For most of human prehistory, humans were hunter-gatherers. This means they were semi-nomadic and gathered plants and killed animals for food. It was a pleasant life that involved much free time and little work, but it involved more physical exercise and, being nomadic, mothers would carry their offspring a lot, plus eat a diet lower in fat and higher in carbohydrates, and they’d breastfeed for 3-4 years for each kid. This lifestyle meant that women tended to be a lot less fertile than now and had a child only around one every 4 years, with a tots of maybe 7 children in 30 or so years of fertility max, despite no birth control. With higher infant mortality, this meant that human populations didn’t grow very much and population stayed fairly steady and low for tens of thousands of years.
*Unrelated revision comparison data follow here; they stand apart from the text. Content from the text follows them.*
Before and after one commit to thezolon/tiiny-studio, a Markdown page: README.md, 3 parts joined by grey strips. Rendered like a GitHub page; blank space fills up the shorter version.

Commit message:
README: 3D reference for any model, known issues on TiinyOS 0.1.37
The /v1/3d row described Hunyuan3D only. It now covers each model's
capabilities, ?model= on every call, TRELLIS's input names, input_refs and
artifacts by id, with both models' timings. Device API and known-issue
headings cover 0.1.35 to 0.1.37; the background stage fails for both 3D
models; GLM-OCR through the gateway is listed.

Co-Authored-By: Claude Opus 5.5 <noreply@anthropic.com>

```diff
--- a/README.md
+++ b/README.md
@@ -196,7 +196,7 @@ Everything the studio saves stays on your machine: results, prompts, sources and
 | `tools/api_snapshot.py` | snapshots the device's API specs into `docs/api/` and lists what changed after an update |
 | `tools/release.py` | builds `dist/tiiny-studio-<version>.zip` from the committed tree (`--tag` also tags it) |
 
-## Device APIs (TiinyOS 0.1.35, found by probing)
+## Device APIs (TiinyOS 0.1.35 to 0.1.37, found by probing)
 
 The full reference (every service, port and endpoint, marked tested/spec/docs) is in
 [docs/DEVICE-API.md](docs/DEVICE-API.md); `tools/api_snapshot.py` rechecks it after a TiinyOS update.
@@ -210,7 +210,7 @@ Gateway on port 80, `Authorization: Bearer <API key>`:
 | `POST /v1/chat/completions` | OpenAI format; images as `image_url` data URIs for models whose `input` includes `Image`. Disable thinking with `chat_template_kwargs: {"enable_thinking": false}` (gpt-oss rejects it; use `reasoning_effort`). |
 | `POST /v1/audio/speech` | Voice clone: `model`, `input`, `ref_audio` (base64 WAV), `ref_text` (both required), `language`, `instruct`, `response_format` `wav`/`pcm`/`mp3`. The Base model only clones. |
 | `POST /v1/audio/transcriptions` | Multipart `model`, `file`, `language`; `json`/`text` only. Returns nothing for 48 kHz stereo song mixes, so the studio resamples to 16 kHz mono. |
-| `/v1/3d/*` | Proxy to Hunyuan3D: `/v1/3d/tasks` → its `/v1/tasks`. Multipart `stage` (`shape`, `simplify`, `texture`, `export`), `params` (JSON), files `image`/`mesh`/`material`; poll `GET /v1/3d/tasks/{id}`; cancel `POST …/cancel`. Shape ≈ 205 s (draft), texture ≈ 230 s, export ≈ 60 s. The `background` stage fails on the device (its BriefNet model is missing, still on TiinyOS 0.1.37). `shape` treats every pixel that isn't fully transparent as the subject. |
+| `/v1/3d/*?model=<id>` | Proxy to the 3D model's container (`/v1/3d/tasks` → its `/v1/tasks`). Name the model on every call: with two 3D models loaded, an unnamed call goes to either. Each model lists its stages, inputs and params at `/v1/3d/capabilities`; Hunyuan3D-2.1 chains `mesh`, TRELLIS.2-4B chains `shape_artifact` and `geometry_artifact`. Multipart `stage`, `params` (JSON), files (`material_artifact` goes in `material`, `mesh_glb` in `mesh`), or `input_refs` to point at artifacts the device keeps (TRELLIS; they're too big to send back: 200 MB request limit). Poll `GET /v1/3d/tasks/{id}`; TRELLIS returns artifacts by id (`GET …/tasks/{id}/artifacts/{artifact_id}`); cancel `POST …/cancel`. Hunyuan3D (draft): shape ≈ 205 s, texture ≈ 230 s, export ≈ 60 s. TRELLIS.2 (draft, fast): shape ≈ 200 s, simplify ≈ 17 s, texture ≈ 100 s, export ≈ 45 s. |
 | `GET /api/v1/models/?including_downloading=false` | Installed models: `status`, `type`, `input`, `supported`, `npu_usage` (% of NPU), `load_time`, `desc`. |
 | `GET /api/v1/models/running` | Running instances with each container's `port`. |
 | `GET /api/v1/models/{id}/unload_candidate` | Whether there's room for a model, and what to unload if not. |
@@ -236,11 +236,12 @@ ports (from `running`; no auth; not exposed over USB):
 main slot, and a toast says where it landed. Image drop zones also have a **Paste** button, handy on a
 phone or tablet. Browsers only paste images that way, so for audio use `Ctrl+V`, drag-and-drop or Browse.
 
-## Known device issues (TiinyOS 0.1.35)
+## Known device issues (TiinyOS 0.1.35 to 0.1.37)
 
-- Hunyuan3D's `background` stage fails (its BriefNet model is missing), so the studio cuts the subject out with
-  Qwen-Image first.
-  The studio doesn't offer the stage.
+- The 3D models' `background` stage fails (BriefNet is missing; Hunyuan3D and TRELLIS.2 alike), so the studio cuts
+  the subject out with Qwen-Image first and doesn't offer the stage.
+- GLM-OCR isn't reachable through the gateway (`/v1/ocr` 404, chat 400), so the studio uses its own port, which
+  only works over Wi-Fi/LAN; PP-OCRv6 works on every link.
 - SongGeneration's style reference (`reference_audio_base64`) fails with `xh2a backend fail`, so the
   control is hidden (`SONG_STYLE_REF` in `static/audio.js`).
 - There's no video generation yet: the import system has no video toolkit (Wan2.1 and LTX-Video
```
Then, agriculture was invented. Now, people weren’t so nomadic. They stayed in the same place to grow crops. Their diet changed a lot. Less meat, less protein, less fat, and carbohydrates in the form of grain became the main food source. This change in lifestyle meant that women became more fertile, and could have a child every few years. Population grew rapidly in areas where there was agriculture, totally crowding out hunter-gatherers with their nomadic, low populations. So the earlier agricultural was developed in an area, the faster that population grew. Agriculture was adopted fairly early in Asia and, most key to the large population there, is that they had a combination of fertile soil and rice, a grain that could be produced in large quantities on small patches of land—more than efficiently than grains in other areas of the world. So Asian populations grew as fast as humanly possible until the carrying capacity of the land was reached. Europe and North Africa also had agriculture but the carrying capacity of the land was lower so population stayed lower overall.